Front-end code change data
========
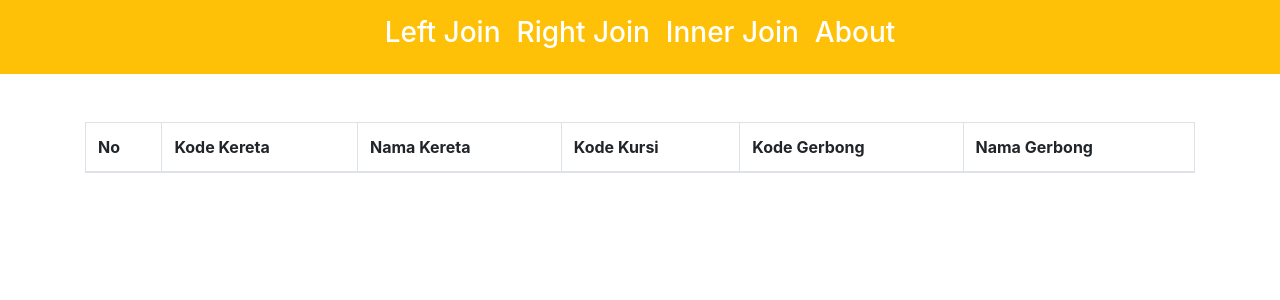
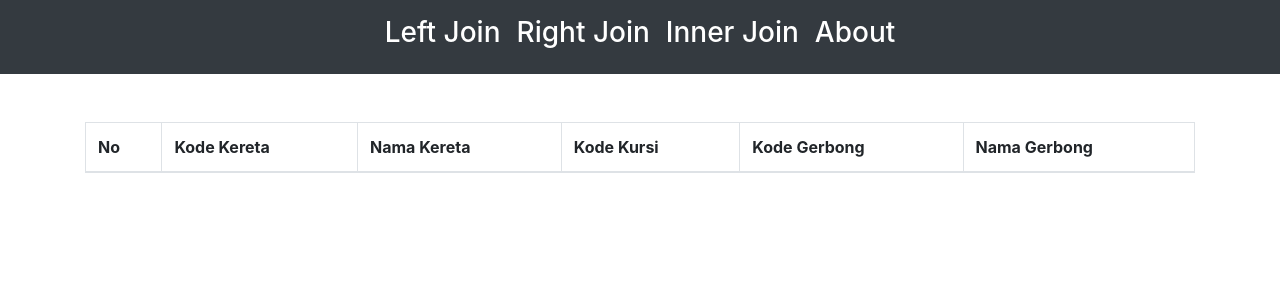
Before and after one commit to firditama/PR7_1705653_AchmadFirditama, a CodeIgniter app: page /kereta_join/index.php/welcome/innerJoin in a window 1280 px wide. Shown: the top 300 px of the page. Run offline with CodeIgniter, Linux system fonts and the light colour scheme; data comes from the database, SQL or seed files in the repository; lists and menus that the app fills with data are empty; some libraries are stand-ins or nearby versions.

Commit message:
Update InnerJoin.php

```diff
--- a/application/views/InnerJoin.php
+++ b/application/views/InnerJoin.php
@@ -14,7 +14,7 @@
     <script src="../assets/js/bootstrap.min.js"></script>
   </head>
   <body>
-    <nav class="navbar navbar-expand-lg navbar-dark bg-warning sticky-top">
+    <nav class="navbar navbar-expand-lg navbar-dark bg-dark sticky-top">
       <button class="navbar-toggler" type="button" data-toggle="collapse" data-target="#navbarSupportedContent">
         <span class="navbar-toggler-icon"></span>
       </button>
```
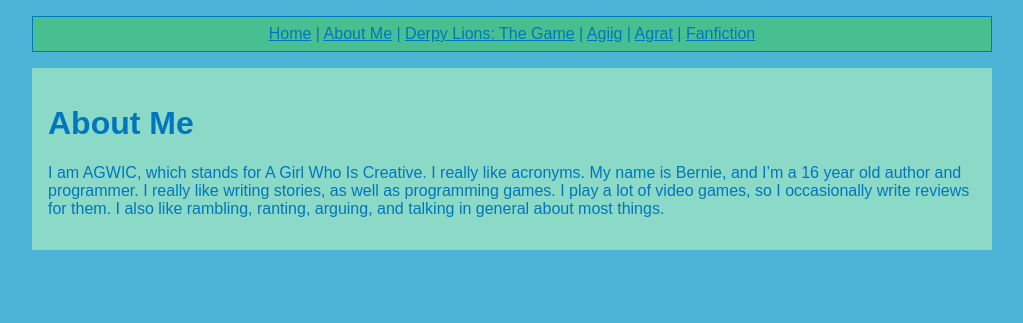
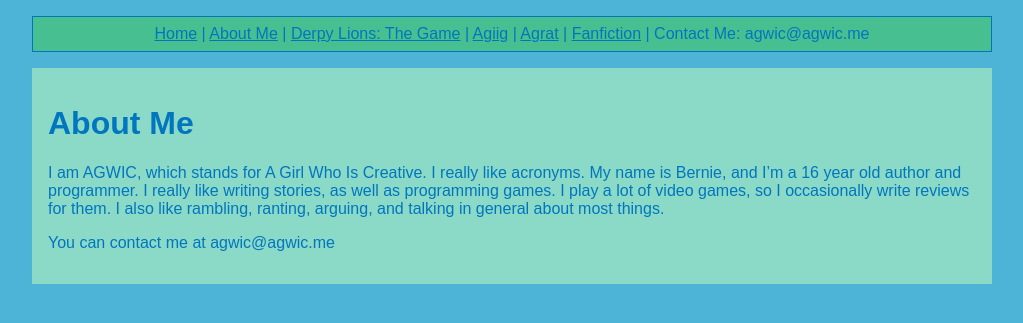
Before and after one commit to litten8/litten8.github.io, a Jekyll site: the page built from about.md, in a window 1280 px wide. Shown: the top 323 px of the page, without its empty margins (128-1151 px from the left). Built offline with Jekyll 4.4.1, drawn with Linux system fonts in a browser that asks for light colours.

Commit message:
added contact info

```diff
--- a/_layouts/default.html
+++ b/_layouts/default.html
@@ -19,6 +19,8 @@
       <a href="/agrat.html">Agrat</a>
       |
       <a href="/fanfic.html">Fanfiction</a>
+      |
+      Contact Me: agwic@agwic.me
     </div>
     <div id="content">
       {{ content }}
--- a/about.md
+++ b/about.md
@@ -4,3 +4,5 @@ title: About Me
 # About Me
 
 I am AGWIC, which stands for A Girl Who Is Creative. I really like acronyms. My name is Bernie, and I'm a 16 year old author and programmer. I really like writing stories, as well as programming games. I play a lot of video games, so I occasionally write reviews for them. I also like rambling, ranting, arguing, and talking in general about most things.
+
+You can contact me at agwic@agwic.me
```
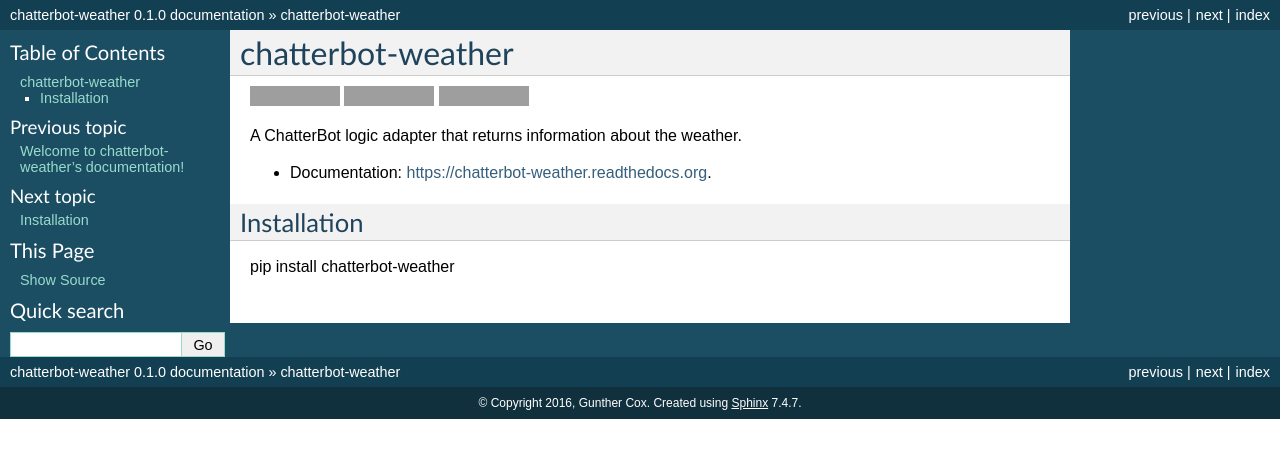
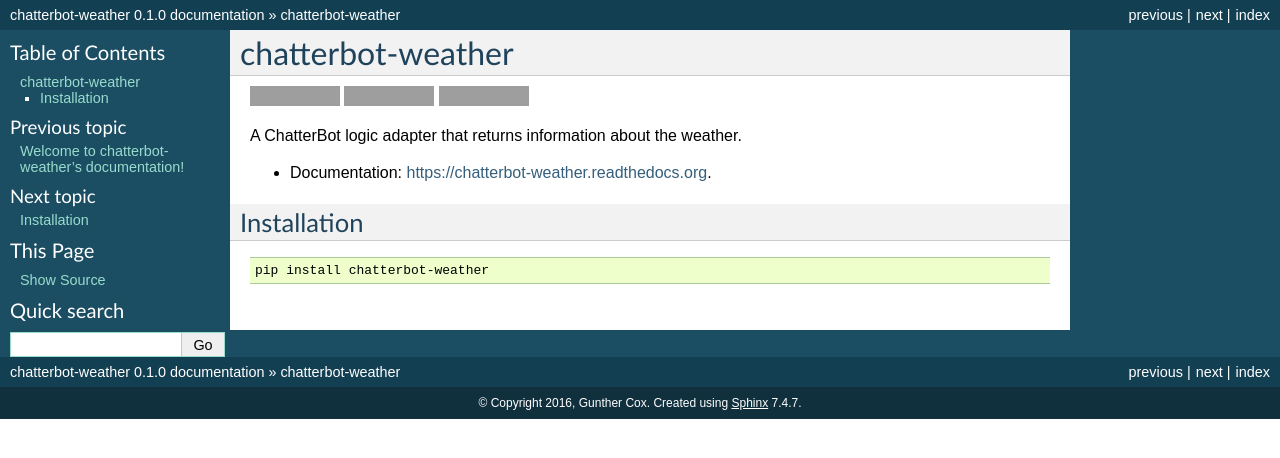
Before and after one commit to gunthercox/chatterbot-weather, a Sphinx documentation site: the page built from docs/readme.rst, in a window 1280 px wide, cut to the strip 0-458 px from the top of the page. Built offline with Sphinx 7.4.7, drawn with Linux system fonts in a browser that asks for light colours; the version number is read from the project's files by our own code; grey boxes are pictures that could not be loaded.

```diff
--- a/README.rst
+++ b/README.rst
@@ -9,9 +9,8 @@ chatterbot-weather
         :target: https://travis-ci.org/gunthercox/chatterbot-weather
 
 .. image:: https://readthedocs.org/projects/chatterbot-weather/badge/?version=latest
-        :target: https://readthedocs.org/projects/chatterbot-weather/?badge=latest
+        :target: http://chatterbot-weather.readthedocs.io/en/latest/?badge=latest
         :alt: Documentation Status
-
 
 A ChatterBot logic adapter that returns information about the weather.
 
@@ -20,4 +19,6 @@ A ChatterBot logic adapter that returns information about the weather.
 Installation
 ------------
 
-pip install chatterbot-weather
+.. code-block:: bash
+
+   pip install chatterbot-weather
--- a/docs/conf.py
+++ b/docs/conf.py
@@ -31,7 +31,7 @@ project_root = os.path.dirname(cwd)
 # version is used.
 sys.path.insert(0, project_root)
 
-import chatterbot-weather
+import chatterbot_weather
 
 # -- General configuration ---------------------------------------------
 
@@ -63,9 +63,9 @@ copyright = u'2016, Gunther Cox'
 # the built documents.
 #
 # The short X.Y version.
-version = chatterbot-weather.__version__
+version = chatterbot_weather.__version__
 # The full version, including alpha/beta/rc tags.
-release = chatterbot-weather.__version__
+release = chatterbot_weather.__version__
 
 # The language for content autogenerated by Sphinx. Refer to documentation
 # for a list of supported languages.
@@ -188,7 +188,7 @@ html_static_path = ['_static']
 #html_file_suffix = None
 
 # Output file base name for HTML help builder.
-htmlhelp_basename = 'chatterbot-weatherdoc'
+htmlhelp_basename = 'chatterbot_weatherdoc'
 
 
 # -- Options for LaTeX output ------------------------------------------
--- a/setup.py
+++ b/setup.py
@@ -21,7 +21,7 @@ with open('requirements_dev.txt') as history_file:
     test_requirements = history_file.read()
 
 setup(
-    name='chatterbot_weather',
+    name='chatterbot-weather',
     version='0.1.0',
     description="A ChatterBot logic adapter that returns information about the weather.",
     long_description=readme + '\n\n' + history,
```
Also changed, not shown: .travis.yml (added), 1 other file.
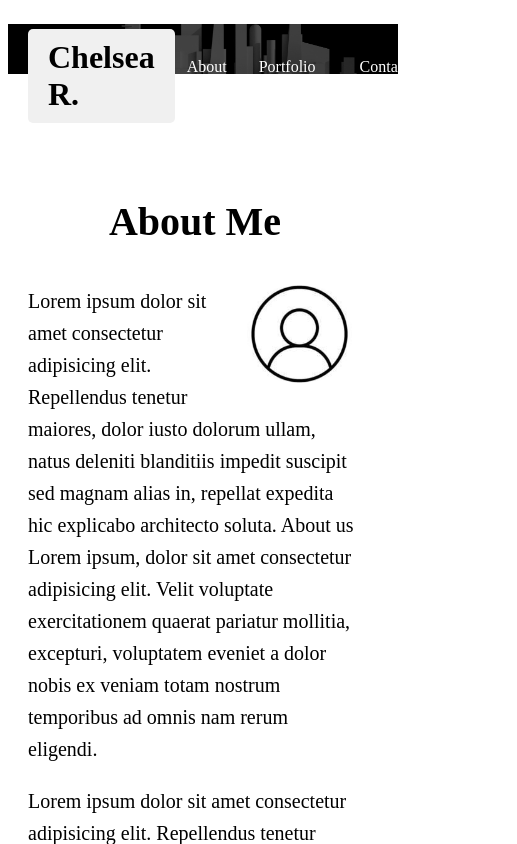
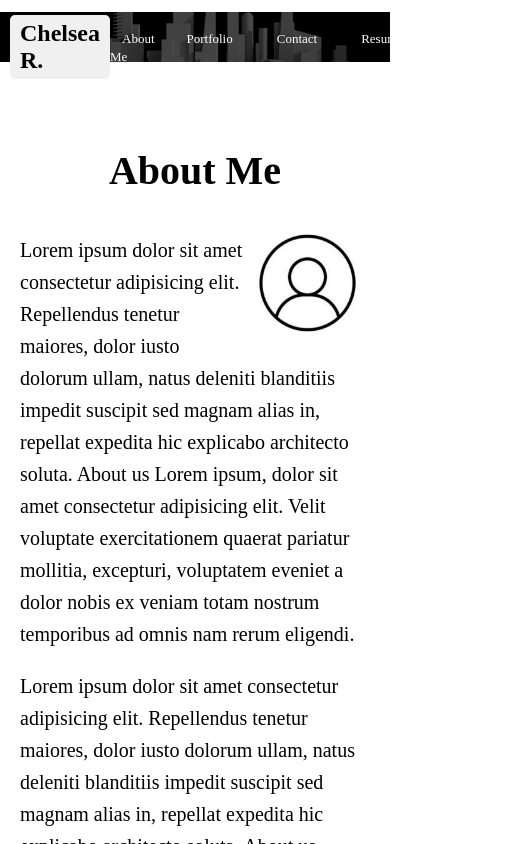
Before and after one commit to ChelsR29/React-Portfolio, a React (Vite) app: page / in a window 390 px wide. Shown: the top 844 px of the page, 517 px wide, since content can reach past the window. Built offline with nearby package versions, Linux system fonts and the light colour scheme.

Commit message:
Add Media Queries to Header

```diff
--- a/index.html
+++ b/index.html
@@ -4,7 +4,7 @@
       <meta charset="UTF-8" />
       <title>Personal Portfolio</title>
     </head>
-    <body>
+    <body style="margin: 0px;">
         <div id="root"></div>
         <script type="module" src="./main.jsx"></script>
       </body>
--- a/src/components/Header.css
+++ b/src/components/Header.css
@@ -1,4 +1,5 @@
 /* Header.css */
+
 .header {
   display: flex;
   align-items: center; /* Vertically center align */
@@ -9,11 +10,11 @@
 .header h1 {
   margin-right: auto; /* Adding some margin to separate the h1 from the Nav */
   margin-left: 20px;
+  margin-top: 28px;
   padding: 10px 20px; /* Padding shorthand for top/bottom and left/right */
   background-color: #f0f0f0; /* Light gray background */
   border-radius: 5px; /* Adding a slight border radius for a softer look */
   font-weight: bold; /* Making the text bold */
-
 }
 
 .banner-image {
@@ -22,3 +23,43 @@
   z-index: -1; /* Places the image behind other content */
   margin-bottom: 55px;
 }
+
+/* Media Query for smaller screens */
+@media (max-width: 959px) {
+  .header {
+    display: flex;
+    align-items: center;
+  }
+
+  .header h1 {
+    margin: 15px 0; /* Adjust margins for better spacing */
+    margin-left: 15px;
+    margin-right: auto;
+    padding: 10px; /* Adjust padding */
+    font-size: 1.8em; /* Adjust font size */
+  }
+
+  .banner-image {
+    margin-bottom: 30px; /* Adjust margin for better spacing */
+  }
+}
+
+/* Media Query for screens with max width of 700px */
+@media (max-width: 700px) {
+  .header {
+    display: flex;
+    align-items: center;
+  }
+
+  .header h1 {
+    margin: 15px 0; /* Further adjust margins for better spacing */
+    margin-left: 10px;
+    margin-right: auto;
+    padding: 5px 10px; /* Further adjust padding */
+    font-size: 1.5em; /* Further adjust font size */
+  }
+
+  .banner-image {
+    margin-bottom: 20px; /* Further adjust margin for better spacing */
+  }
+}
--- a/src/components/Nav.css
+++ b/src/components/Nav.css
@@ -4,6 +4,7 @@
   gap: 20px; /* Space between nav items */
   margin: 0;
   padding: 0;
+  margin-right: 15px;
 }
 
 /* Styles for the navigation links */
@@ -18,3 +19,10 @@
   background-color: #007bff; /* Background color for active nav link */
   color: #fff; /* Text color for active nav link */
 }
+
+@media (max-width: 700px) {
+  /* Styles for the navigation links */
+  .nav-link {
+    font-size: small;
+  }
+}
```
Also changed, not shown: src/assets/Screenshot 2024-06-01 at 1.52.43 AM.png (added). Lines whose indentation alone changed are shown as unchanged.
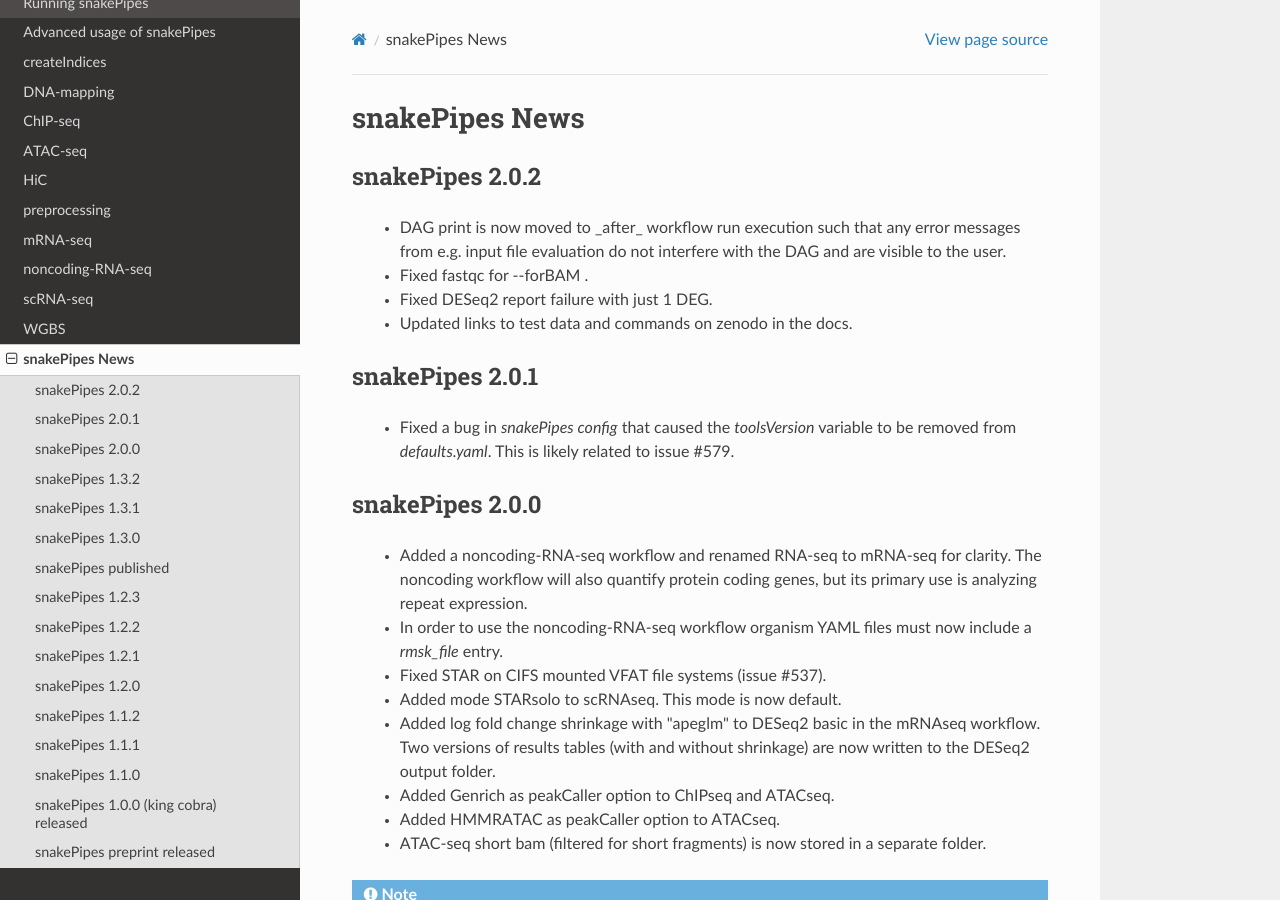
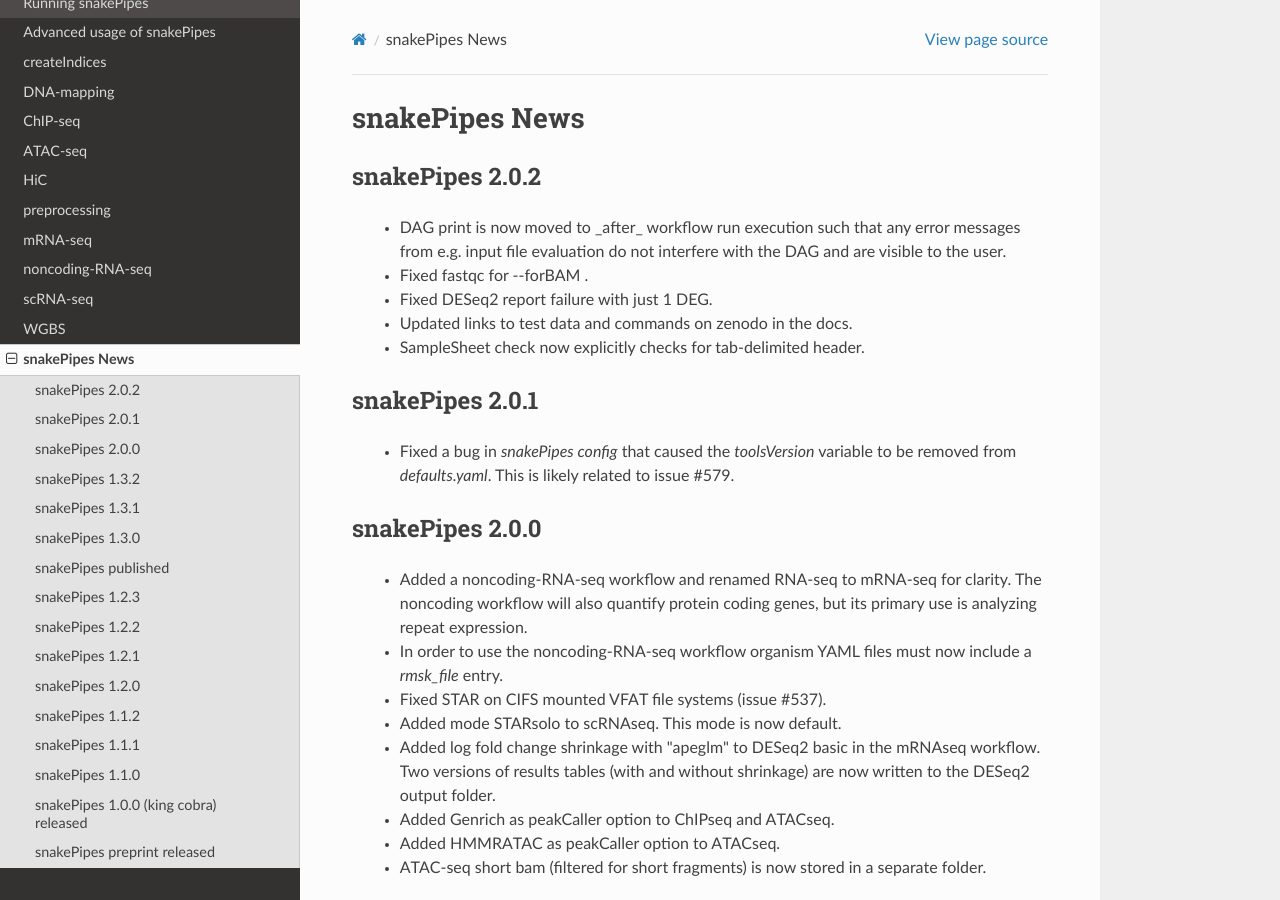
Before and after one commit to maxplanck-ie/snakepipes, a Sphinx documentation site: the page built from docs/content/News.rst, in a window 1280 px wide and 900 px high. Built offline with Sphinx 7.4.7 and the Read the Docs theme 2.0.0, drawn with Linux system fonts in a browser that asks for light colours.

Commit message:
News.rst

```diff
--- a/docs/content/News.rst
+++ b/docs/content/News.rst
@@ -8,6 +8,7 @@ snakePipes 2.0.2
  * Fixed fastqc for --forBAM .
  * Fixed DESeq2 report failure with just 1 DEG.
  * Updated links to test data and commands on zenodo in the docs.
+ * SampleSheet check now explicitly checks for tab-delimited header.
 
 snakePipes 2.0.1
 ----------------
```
========
— Task details —
Where does the word "release" occur in the records? Return every line that holds it.

— Output for this task —
-release = chatterbot-weather.__version__
+release = chatterbot_weather.__version__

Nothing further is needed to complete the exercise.